When you travelled in places like Africa, you had three choices – entrust your passport, cash and traveler’s cheques to the management, carry them with you at all times or lock them in your room. Over the years, I’d chosen to go with the latter approach.  I’d heard too many stories of valuables “disappearing” or wallets being returned conspicuously lighter than when they had been deposited.  And East Africa was notorious for street robberies.  I’d already met a guy who’d had a knife put to his throat at a fish market, and another who’d been held up in a Nairobi shopping mall by a gang with machine guns.  OK, I was taking a chance but, compared to my alternatives, this seemed to me the least risky option.

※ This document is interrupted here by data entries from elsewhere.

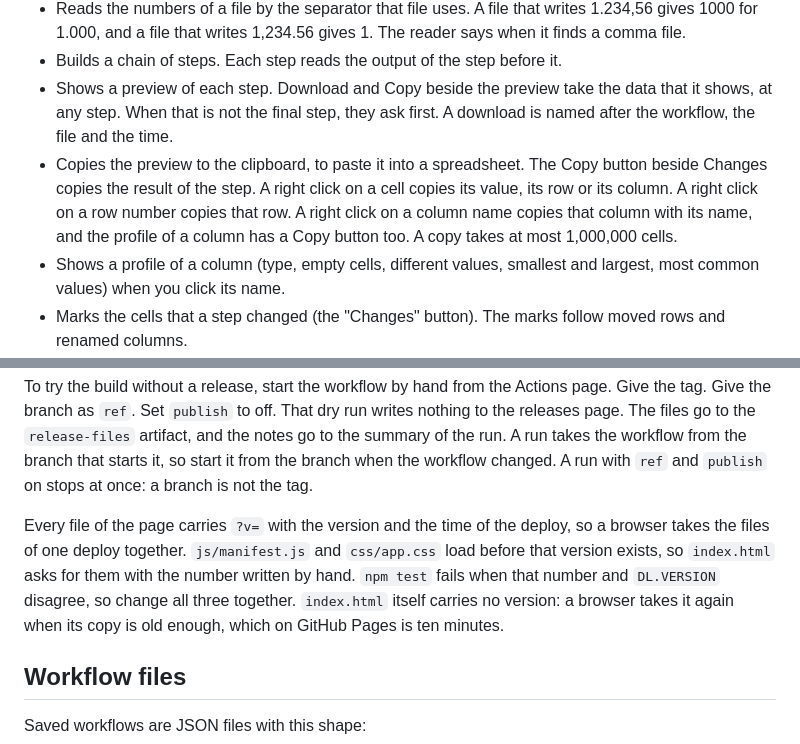
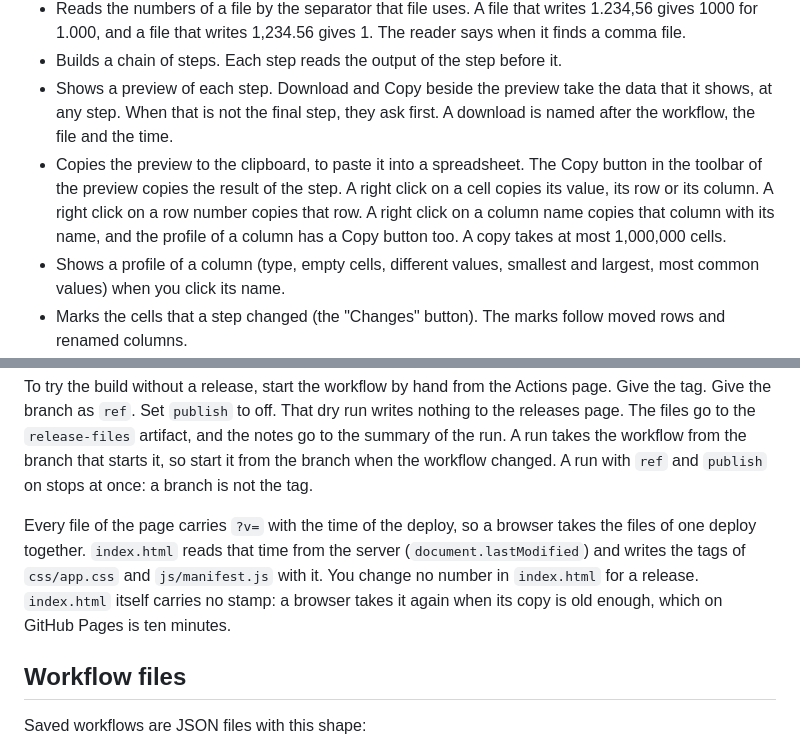
Before and after one commit to ethanpil/delimiter-lab, a Markdown page: README.md, 2 parts joined by grey strips. Drawn GitHub-style.

Commit message:
Write down the repairs of the review
The Release text of the README no longer asks for a number by hand in
index.html. A line of CONTEXT.md that held a line break in the place of
the escape \n is whole again.

Co-Authored-By: Claude Opus 5 <noreply@anthropic.com>

```diff
--- a/README.md
+++ b/README.md
@@ -13,7 +13,7 @@ Use it here: **https://ethanpil.github.io/delimiter-lab/**
 - Reads the numbers of a file by the separator that file uses. A file that writes 1.234,56 gives 1000 for 1.000, and a file that writes 1,234.56 gives 1. The reader says when it finds a comma file.
 - Builds a chain of steps. Each step reads the output of the step before it.
 - Shows a preview of each step. Download and Copy beside the preview take the data that it shows, at any step. When that is not the final step, they ask first. A download is named after the workflow, the file and the time.
-- Copies the preview to the clipboard, to paste it into a spreadsheet. The Copy button beside Changes copies the result of the step. A right click on a cell copies its value, its row or its column. A right click on a row number copies that row. A right click on a column name copies that column with its name, and the profile of a column has a Copy button too. A copy takes at most 1,000,000 cells.
+- Copies the preview to the clipboard, to paste it into a spreadsheet. The Copy button in the toolbar of the preview copies the result of the step. A right click on a cell copies its value, its row or its column. A right click on a row number copies that row. A right click on a column name copies that column with its name, and the profile of a column has a Copy button too. A copy takes at most 1,000,000 cells.
 - Shows a profile of a column (type, empty cells, different values, smallest and largest, most common values) when you click its name.
 - Marks the cells that a step changed (the "Changes" button). The marks follow moved rows and renamed columns.
 - Shows the rows that failed a Verify rule when you click the rule in the result.
@@ -356,11 +356,11 @@ page. The files go to the `release-files` artifact, and the notes go to the summ
 run takes the workflow from the branch that starts it, so start it from the branch when the workflow
 changed. A run with `ref` and `publish` on stops at once: a branch is not the tag.
 
-Every file of the page carries `?v=` with the version and the time of the deploy, so a browser takes the files of one deploy together.
-`js/manifest.js` and `css/app.css` load before that version exists, so `index.html` asks for them
-with the number written by hand. `npm test` fails when that number and `DL.VERSION` disagree, so
-change all three together. `index.html` itself carries no version: a browser takes it again when
-its copy is old enough, which on GitHub Pages is ten minutes.
+Every file of the page carries `?v=` with the time of the deploy, so a browser takes the files of
+one deploy together. `index.html` reads that time from the server (`document.lastModified`) and
+writes the tags of `css/app.css` and `js/manifest.js` with it. You change no number in `index.html`
+for a release. `index.html` itself carries no stamp: a browser takes it again when its copy is old
+enough, which on GitHub Pages is ten minutes.
 
 ## Workflow files
 
```
Also changed, not shown: CONTEXT.md (+4 -4 lines).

I wandered aimlessly and happily in Stonestown for several hours but by 2pm was exhausted from the heat, and decided to return to my room for an afternoon nap. Inside, about to flop on the bed, I decided – like the true neurotic I was – to check my ticket one last time, to ensure the boat was really leaving at 7pm.  Unzipping my backpack, I put my hand deep into the bottom, feeling for the moneybelt.  I felt nothing.  I felt again, then threw out all the clothes that I’d piled on top of it.  I saw nothing.  I stared, helplessly, at the empty pack, as if willing it to re-materialise would be sufficient.  Nothing.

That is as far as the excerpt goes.